By Paris Wolfe, Blogmaster, The Herb Society of America
What began as a small herbal business to supply quality herbs to students at the California School of Herbal Studies in the late 1980s — Mountain Rose Herbs — is now a top supplier of herb and herb-related materials . The Oregon business has 180 employees and is a business member of The Herb Society of America.
We recently gathered information to introduce the supplier.
Q. What is Mountain Rose Herbs?
A. Mountain Rose Herbs makes and distributes sustainably harvested, organic, herbs, spices, and botanical products. We are a mail order company and ship directly to our customers who include home herbalists, natural food stores, restaurants, breweries, and food manufacturers.
Q. What are the product categories?
A. We have four general categories: health and wellness, culinary, body care, and DIY supplies. More specifically – herbs, spices, resins, seaweeds, teas, essential oils, aroma sprays, hydrosols, butters, oils, clays, waxes, tinctures, capsules, salves, glass bottles, tins, plastic containers, kitchen tools, pet supplies, merchandise, and books.
Q. What’s the most popular product or product category?
A. Herbs and essential oils are top sellers. Top-selling herbs include nettle, rosebuds, elderberries, marshmallow leaf, damiana leaf to name a few. Lavender and eucalyptus are top essential oil sellers.
Q. What’s the most unusual product?

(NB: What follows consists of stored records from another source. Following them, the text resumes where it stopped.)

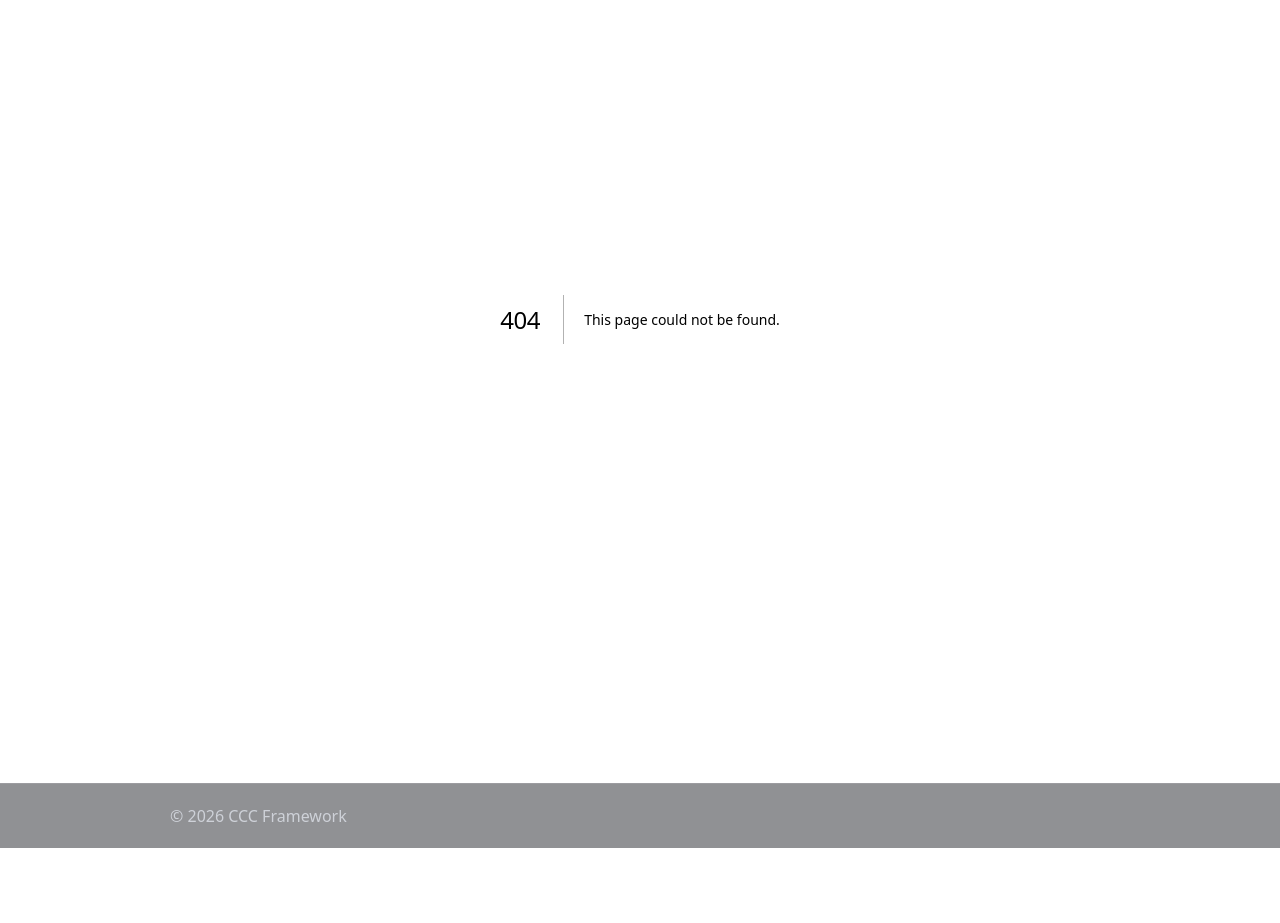
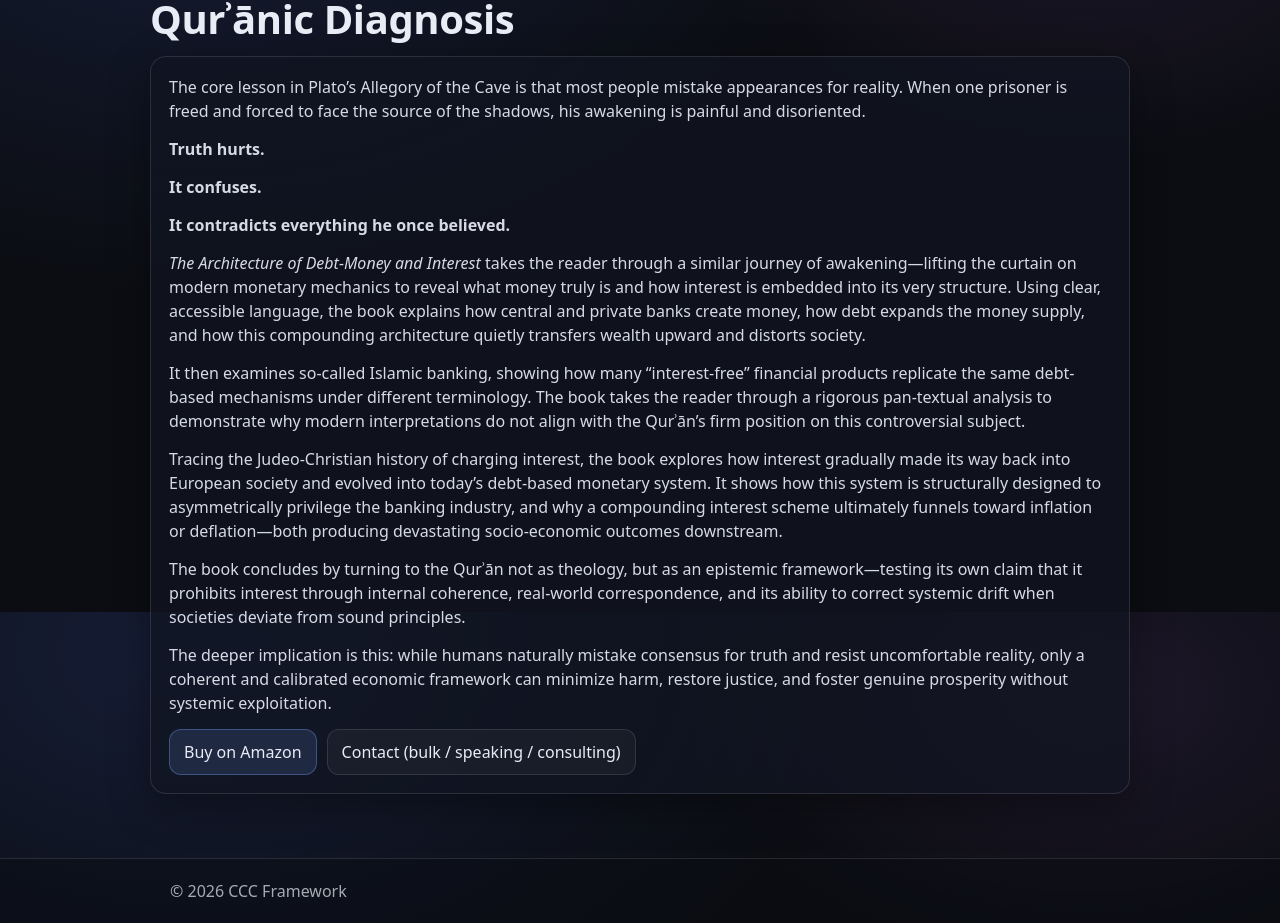
Before and after one commit to azfarsamin/cccframework, a Next.js app: page /work/debt-money-interest in a window 1280 px wide. Before the commit this address had no page. Shown: the part 188-1111 px from the top of the page. Before the commit the page ends 1036 px from the top, so only its background shows below. Built offline with nearby package versions, Linux system fonts and the light colour scheme.

Commit message:
Create page.tsx

```diff
--- /dev/null
+++ b/app/work/debt-money-interest/page.tsx
@@ -0,0 +1,62 @@
+import Link from "next/link";
+
+export default function DebtMoneyPage() {
+  return (
+    <>
+      <div className="kicker">Book</div>
+
+      <h1 className="bookHeroTitle">
+        The Architecture of Debt-Money and Interest: A Qurʾānic Diagnosis
+      </h1>
+
+      <div className="card">
+        <div className="bookContent">
+
+          <p>
+            The core lesson in Plato’s Allegory of the Cave is that most people mistake appearances for reality. When one prisoner is freed and forced to face the source of the shadows, his awakening is painful and disoriented.
+          </p>
+
+          <p><strong>Truth hurts.</strong></p>
+          <p><strong>It confuses.</strong></p>
+          <p><strong>It contradicts everything he once believed.</strong></p>
+
+          <p>
+            <em>The Architecture of Debt-Money and Interest</em> takes the reader through a similar journey of awakening—lifting the curtain on modern monetary mechanics to reveal what money truly is and how interest is embedded into its very structure. Using clear, accessible language, the book explains how central and private banks create money, how debt expands the money supply, and how this compounding architecture quietly transfers wealth upward and distorts society.
+          </p>
+
+          <p>
+            It then examines so-called Islamic banking, showing how many “interest-free” financial products replicate the same debt-based mechanisms under different terminology. The book takes the reader through a rigorous pan-textual analysis to demonstrate why modern interpretations do not align with the Qurʾān’s firm position on this controversial subject.
+          </p>
+
+          <p>
+            Tracing the Judeo-Christian history of charging interest, the book explores how interest gradually made its way back into European society and evolved into today’s debt-based monetary system. It shows how this system is structurally designed to asymmetrically privilege the banking industry, and why a compounding interest scheme ultimately funnels toward inflation or deflation—both producing devastating socio-economic outcomes downstream.
+          </p>
+
+          <p>
+            The book concludes by turning to the Qurʾān not as theology, but as an epistemic framework—testing its own claim that it prohibits interest through internal coherence, real-world correspondence, and its ability to correct systemic drift when societies deviate from sound principles.
+          </p>
+
+          <p>
+            The deeper implication is this: while humans naturally mistake consensus for truth and resist uncomfortable reality, only a coherent and calibrated economic framework can minimize harm, restore justice, and foster genuine prosperity without systemic exploitation.
+          </p>
+
+          <div className="bookActions">
+            <a
+              className="button primary"
+              href="#"
+              target="_blank"
+              rel="noreferrer"
+            >
+              Buy on Amazon
+            </a>
+
+            <Link className="button" href="/contact">
+              Contact (bulk / speaking / consulting)
+            </Link>
+          </div>
+
+        </div>
+      </div>
+    </>
+  );
+}
```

A. Probably Soap Nuts, which are actually the husk of a Chinese soapberry. Found in both eastern and western hemispheres, they are native to India and Nepal. Soap nuts have recently become a popular alternative to chemical detergent, and are a gentle option for those with allergies to chemicals in regular detergents. Soap nuts contain saponin, a natural detergent. The soap nut shell absorbs water and releases the saponins which circulate as a natural surfactant in the wash water, freeing dirt, grime, and oils from clothing. There is considerable discussion as to what variety of Soap Nuts is preferable for use as a laundry soap alternative. Any Soap Nut from the genus Sapindus will work just fine as they all have Saponin producing properties, hence the genus name Sapindus.
Just a few nuts (4 to 6) in a cotton muslin bag should work for an entire load. There will be little or no bubbles during the wash cycle, and it will smell lightly similar to apple cider. They can be used several times and then composted afterwards. They will look mushy and grey when they need to be changed. They can also be used in a powder form as a cleansing cream by adding a small amount of water
Herb Society of America members get a 20% discount on purchases. Members need to go to the HSA Website Members-Only section to get the discount. To join HSA visit herbsociety.org.